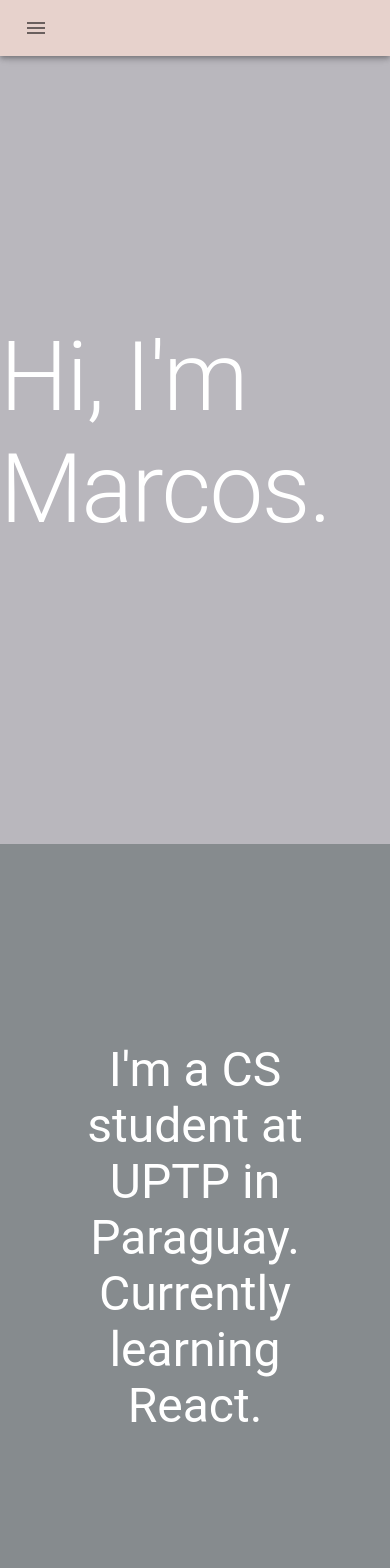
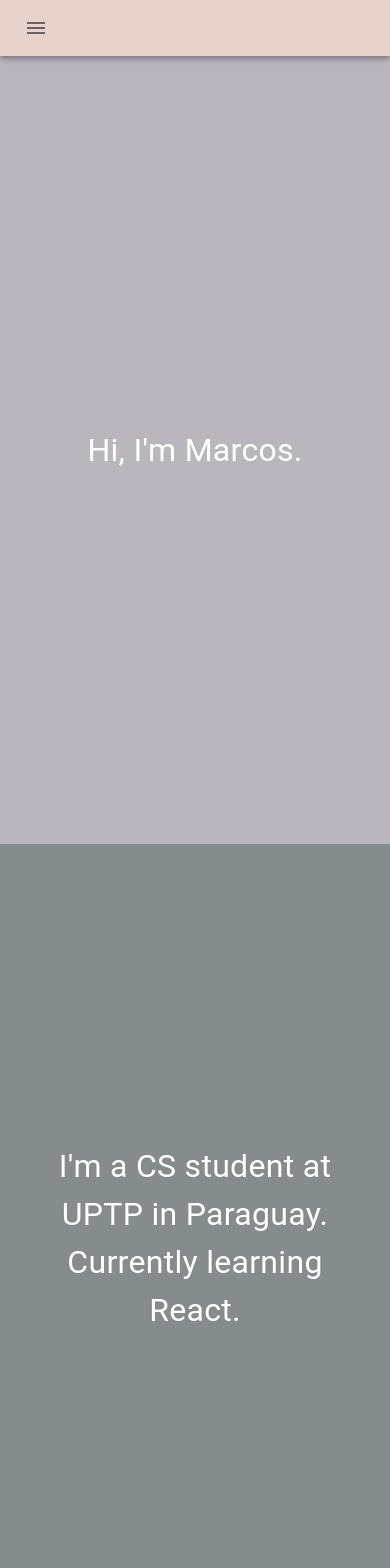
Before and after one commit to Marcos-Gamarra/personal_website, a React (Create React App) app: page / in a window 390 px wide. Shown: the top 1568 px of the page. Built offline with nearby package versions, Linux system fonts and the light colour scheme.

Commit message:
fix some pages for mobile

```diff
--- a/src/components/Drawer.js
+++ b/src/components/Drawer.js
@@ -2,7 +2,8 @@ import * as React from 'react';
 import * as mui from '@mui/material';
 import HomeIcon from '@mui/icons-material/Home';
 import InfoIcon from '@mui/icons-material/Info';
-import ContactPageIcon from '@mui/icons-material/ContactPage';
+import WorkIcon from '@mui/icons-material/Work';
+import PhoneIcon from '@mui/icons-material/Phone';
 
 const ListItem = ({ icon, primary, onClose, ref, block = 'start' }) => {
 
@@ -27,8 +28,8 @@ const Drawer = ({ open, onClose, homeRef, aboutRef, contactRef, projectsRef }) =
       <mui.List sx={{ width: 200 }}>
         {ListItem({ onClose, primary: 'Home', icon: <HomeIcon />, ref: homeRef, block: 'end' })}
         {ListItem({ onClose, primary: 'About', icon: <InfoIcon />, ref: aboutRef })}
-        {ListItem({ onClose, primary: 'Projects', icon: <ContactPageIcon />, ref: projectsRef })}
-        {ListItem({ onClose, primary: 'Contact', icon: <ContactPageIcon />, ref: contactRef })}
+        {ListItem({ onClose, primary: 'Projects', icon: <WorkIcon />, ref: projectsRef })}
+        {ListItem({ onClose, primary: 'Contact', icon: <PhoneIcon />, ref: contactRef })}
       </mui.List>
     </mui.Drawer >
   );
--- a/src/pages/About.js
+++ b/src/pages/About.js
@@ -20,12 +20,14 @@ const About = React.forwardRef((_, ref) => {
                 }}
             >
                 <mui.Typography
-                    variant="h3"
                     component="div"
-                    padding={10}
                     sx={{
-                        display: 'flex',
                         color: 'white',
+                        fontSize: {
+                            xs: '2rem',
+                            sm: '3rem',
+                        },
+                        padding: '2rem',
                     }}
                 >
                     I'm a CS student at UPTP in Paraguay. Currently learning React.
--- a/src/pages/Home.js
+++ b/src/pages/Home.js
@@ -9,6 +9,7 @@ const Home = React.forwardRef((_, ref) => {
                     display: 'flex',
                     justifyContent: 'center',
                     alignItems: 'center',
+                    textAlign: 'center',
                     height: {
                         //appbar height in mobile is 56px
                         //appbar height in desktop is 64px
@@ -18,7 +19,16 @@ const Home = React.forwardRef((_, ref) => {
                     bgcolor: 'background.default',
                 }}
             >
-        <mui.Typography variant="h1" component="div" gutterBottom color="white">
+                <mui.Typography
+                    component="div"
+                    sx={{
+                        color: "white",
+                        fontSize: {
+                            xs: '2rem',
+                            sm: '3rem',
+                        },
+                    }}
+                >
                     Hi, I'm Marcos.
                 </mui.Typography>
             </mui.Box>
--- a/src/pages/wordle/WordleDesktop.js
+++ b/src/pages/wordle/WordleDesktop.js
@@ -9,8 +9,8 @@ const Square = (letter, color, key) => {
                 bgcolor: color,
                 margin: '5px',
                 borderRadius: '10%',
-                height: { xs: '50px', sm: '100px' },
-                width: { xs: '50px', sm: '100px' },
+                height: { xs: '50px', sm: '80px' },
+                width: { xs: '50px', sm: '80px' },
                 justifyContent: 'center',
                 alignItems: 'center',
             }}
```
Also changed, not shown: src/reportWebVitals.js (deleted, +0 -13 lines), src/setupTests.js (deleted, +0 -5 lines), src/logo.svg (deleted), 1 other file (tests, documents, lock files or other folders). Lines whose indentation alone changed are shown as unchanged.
══════════
Instructions for the task. Only the pictures stay out; everything else in the listing above must be repeated exactly.

Solved exercise.
Before and after one commit to Marcos-Gamarra/personal_website, a React (Create React App) app: page / in a window 390 px wide. Shown: the top 1568 px of the page. Built offline with nearby package versions, Linux system fonts and the light colour scheme.

Commit message:
fix some pages for mobile

```diff
--- a/src/components/Drawer.js
+++ b/src/components/Drawer.js
@@ -2,7 +2,8 @@ import * as React from 'react';
 import * as mui from '@mui/material';
 import HomeIcon from '@mui/icons-material/Home';
 import InfoIcon from '@mui/icons-material/Info';
-import ContactPageIcon from '@mui/icons-material/ContactPage';
+import WorkIcon from '@mui/icons-material/Work';
+import PhoneIcon from '@mui/icons-material/Phone';
 
 const ListItem = ({ icon, primary, onClose, ref, block = 'start' }) => {
 
@@ -27,8 +28,8 @@ const Drawer = ({ open, onClose, homeRef, aboutRef, contactRef, projectsRef }) =
       <mui.List sx={{ width: 200 }}>
         {ListItem({ onClose, primary: 'Home', icon: <HomeIcon />, ref: homeRef, block: 'end' })}
         {ListItem({ onClose, primary: 'About', icon: <InfoIcon />, ref: aboutRef })}
-        {ListItem({ onClose, primary: 'Projects', icon: <ContactPageIcon />, ref: projectsRef })}
-        {ListItem({ onClose, primary: 'Contact', icon: <ContactPageIcon />, ref: contactRef })}
+        {ListItem({ onClose, primary: 'Projects', icon: <WorkIcon />, ref: projectsRef })}
+        {ListItem({ onClose, primary: 'Contact', icon: <PhoneIcon />, ref: contactRef })}
       </mui.List>
     </mui.Drawer >
   );
--- a/src/pages/About.js
+++ b/src/pages/About.js
@@ -20,12 +20,14 @@ const About = React.forwardRef((_, ref) => {
                 }}
             >
                 <mui.Typography
-                    variant="h3"
                     component="div"
-                    padding={10}
                     sx={{
-                        display: 'flex',
                         color: 'white',
+                        fontSize: {
+                            xs: '2rem',
+                            sm: '3rem',
+                        },
+                        padding: '2rem',
                     }}
                 >
                     I'm a CS student at UPTP in Paraguay. Currently learning React.
--- a/src/pages/Home.js
+++ b/src/pages/Home.js
@@ -9,6 +9,7 @@ const Home = React.forwardRef((_, ref) => {
                     display: 'flex',
                     justifyContent: 'center',
                     alignItems: 'center',
+                    textAlign: 'center',
                     height: {
                         //appbar height in mobile is 56px
                         //appbar height in desktop is 64px
@@ -18,7 +19,16 @@ const Home = React.forwardRef((_, ref) => {
                     bgcolor: 'background.default',
                 }}
             >
-        <mui.Typography variant="h1" component="div" gutterBottom color="white">
+                <mui.Typography
+                    component="div"
+                    sx={{
+                        color: "white",
+                        fontSize: {
+                            xs: '2rem',
+                            sm: '3rem',
+                        },
+                    }}
+                >
                     Hi, I'm Marcos.
                 </mui.Typography>
             </mui.Box>
--- a/src/pages/wordle/WordleDesktop.js
+++ b/src/pages/wordle/WordleDesktop.js
@@ -9,8 +9,8 @@ const Square = (letter, color, key) => {
                 bgcolor: color,
                 margin: '5px',
                 borderRadius: '10%',
-                height: { xs: '50px', sm: '100px' },
-                width: { xs: '50px', sm: '100px' },
+                height: { xs: '50px', sm: '80px' },
+                width: { xs: '50px', sm: '80px' },
                 justifyContent: 'center',
                 alignItems: 'center',
             }}
```
Also changed, not shown: src/reportWebVitals.js (deleted, +0 -13 lines), src/setupTests.js (deleted, +0 -5 lines), src/logo.svg (deleted), 1 other file (tests, documents, lock files or other folders). Lines whose indentation alone changed are shown as unchanged.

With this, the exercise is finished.